Everyone has a role to play in addressing climate change – Dr Edwards
Dr Thera Edwards, map curator and lecturer in the Department of Geography and Geology at the University of the West Indies, is urging persons to take action to address climate change as the window to avoid a catastrophe is closing rapidly.
“We are all part of climate change; we all have a role to play and there is room for individual action. If we are not going to act individually in our various roles in our organisations, there are things that we can trigger as actions from our respective positions in our communities to address climate change,” she said.
Dr Edwards was addressing the Council of Voluntary Social Services (CVSS) recently convened sector meeting under the theme ‘SDG13 Climate Action – What Can NGOs Do to Combat Climate Change and its impact?’.
The sector meeting is being held in partnership with the Caribbean Policy Development Centre (CPDC) under the theme ‘Ignite CSO 2023 … Enhancing CARIFORUM’s Civil Society Capacity to Participate in National and Regional Development Programming and Policymaking’.
She recommended the following actions for non-governmental organisations (NGO) and individuals: “Slow down the release of carbon [in the environment] through the planting of trees in urban and forest areas. Make societies more resilient. Invest in sustainable solutions and confront all climate risks,” she said.
The lecturer in the Department of Geography and Geology at UWI, Mona Campus, says that already there are more frequent storms and extreme weather events but noted, however, that there are mitigating measures that can be taken in preparation for these extreme weather conditions.

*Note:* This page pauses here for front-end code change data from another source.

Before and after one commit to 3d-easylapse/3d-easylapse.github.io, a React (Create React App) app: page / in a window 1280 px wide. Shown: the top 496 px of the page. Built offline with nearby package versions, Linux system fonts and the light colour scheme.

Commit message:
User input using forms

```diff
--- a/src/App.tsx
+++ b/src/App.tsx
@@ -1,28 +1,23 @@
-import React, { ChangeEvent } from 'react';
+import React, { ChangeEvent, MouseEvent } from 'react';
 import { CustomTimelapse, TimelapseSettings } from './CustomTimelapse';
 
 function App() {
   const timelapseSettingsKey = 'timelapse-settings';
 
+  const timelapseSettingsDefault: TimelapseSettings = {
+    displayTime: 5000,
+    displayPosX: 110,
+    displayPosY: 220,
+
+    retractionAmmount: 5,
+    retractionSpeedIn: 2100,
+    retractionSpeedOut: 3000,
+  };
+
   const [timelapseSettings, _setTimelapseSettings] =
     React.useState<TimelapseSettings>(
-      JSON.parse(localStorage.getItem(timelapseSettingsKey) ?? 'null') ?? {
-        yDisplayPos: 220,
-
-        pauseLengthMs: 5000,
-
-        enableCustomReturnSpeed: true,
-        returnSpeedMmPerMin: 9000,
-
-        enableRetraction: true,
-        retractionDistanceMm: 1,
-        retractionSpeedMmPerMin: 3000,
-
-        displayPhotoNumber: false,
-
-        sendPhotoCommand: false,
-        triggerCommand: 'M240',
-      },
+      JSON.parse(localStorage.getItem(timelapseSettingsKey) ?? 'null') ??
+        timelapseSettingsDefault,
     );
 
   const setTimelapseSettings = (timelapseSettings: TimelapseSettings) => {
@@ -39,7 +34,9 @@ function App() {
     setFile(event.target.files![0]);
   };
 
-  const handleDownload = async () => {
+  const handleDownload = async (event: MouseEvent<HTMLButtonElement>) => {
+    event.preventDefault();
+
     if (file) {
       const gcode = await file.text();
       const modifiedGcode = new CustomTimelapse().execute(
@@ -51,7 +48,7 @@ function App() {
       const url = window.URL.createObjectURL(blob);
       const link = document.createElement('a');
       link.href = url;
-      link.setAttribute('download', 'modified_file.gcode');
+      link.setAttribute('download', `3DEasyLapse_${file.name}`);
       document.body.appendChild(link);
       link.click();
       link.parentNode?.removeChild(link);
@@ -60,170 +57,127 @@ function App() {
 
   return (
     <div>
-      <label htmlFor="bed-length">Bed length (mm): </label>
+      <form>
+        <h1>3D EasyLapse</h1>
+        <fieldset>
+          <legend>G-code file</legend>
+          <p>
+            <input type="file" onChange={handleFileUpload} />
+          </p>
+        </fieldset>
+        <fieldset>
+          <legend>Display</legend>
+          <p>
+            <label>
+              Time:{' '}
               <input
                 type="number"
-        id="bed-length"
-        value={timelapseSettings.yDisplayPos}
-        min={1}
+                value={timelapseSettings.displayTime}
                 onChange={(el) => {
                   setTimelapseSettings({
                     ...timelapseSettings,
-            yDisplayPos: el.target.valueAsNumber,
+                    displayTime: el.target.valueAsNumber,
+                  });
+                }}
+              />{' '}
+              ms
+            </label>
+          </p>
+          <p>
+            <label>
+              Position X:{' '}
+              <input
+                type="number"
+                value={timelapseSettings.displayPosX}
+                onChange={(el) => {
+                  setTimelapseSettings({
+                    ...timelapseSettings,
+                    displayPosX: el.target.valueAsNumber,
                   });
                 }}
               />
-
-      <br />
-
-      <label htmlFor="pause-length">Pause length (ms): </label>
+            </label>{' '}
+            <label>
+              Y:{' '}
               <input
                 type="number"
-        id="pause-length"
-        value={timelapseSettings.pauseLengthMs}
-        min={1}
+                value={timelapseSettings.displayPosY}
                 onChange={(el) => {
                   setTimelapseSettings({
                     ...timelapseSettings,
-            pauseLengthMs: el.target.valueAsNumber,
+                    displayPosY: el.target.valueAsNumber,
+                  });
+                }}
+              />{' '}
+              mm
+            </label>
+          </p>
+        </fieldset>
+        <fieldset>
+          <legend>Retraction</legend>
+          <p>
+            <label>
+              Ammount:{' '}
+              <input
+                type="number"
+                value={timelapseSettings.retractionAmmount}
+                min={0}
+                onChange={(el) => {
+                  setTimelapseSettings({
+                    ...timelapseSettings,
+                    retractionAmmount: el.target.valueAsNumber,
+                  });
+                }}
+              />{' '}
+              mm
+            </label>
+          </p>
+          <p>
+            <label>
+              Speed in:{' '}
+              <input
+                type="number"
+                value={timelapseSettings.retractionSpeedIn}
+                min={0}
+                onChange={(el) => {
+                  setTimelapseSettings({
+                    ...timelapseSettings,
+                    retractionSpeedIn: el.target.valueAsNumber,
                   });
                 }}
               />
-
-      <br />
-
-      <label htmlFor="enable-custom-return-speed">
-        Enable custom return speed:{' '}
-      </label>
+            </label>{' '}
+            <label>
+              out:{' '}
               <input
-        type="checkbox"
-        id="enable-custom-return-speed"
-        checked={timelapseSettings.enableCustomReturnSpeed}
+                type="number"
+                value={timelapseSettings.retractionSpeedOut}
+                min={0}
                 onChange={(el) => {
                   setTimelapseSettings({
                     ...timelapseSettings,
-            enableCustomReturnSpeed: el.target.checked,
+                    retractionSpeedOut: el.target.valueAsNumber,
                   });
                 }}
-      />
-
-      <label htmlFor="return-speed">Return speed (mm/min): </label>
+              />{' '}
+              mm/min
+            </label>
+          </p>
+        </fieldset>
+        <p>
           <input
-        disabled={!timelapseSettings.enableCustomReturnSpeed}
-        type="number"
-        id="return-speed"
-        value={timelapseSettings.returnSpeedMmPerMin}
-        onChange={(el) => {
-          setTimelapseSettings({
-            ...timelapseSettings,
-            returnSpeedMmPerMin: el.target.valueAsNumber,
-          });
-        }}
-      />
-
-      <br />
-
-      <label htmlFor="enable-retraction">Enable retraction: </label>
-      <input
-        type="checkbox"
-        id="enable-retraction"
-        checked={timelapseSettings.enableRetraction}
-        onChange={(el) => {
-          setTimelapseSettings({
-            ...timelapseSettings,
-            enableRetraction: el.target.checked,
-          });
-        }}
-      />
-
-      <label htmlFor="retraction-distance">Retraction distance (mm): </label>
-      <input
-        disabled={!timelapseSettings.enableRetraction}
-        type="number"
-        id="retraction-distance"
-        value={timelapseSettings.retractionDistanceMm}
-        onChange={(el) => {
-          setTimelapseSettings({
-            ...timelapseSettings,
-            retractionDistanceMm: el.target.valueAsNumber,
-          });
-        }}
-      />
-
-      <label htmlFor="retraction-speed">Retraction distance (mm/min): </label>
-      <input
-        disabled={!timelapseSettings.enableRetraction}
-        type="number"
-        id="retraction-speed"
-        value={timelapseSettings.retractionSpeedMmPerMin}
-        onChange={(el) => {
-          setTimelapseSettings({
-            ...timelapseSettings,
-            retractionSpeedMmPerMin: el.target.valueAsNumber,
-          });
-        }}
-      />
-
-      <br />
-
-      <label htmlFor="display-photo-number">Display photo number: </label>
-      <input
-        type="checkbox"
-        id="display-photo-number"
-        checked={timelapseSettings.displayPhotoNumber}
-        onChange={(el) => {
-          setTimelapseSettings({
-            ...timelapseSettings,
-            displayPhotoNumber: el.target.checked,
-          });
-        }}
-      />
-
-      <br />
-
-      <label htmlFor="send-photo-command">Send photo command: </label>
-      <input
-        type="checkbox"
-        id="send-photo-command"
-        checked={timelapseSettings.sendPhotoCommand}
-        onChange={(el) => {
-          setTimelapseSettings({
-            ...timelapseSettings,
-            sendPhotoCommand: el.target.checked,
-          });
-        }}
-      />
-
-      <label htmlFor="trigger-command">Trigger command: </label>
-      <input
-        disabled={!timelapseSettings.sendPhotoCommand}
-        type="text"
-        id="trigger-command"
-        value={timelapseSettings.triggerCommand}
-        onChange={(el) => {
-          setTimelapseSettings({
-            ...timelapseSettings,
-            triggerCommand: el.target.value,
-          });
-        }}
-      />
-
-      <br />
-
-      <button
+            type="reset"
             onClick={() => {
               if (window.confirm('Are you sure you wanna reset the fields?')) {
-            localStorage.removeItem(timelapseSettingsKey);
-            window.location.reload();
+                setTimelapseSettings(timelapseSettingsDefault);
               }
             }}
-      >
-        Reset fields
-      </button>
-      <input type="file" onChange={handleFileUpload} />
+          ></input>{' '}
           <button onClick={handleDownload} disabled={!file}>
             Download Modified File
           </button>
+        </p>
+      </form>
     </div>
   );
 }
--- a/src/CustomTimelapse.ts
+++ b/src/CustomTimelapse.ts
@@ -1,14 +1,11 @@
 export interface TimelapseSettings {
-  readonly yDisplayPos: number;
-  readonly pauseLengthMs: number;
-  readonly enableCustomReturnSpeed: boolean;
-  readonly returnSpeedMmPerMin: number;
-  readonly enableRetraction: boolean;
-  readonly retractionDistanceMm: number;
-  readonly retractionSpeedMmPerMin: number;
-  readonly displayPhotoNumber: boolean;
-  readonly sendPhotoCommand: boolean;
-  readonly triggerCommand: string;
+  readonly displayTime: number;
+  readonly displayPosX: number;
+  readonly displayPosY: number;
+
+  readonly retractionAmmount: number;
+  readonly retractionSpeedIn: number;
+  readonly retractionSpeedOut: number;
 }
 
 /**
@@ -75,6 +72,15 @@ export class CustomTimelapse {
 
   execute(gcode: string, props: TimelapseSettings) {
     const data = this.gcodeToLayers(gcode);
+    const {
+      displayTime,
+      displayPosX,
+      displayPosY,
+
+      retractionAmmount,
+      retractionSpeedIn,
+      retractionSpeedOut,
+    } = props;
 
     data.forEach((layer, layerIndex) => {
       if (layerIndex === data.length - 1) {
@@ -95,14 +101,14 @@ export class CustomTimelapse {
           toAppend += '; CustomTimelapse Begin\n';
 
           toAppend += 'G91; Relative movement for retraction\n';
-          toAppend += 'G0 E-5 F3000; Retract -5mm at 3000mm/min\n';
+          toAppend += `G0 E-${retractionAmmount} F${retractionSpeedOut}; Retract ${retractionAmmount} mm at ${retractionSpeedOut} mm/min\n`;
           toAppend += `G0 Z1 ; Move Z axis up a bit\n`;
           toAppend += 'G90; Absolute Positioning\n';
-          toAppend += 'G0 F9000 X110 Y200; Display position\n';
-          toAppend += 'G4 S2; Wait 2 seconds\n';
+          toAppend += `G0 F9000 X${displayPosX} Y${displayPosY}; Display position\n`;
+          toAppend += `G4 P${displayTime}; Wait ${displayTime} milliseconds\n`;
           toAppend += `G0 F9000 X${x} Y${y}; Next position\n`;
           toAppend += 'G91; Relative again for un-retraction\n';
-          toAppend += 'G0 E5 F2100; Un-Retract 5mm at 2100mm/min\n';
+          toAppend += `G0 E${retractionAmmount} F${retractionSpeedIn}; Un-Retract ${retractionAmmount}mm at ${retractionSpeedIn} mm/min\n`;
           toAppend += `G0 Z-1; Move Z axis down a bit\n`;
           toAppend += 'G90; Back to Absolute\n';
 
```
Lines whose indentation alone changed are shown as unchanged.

“If you are in charge of an organisation and if you have persons who oversee your buildings, ensure that they inspect your buildings, find out if the buildings are up to code. For example, we like to use galvanised zinc on our roofs in the Caribbean, but are the roofs attached using hurricane straps? Are the materials used going to help buildings to resist strong storm force winds?” she asked.
Dr Edwards said keen attention should also be paid to ensure that buildings are insured as many organisations have suffered because of lack of, or adequate insurance coverage.
She advised that electronics, important documents, furniture, and equipment be safeguarded before storm events.
“Have a data management plan and backup plan and use it. How are you managing your data? Is all your data secured in the office? Do you have cloud storage and backup? Do you have external locations where at set time intervals data is sent for storage for secondary backup?” she asked.
She urged persons to be aware of the location in which they are situated, and the risks associated with those areas such as if the area is prone to flooding; if the area is prone to increased temperature, which she said can cause heat stress especially for outdoor activities or in elderly or other vulnerable persons.
Turning to the issue of drought, Dr Edwards said that persons should be practising water conservation using low flow fixtures or using grey water from kitchens, laundry areas or baths to water gardens and backyard plots.
Participants were urged to look around their work, community and home spaces to identify areas for individual and group action to begin to build climate readiness and resilience.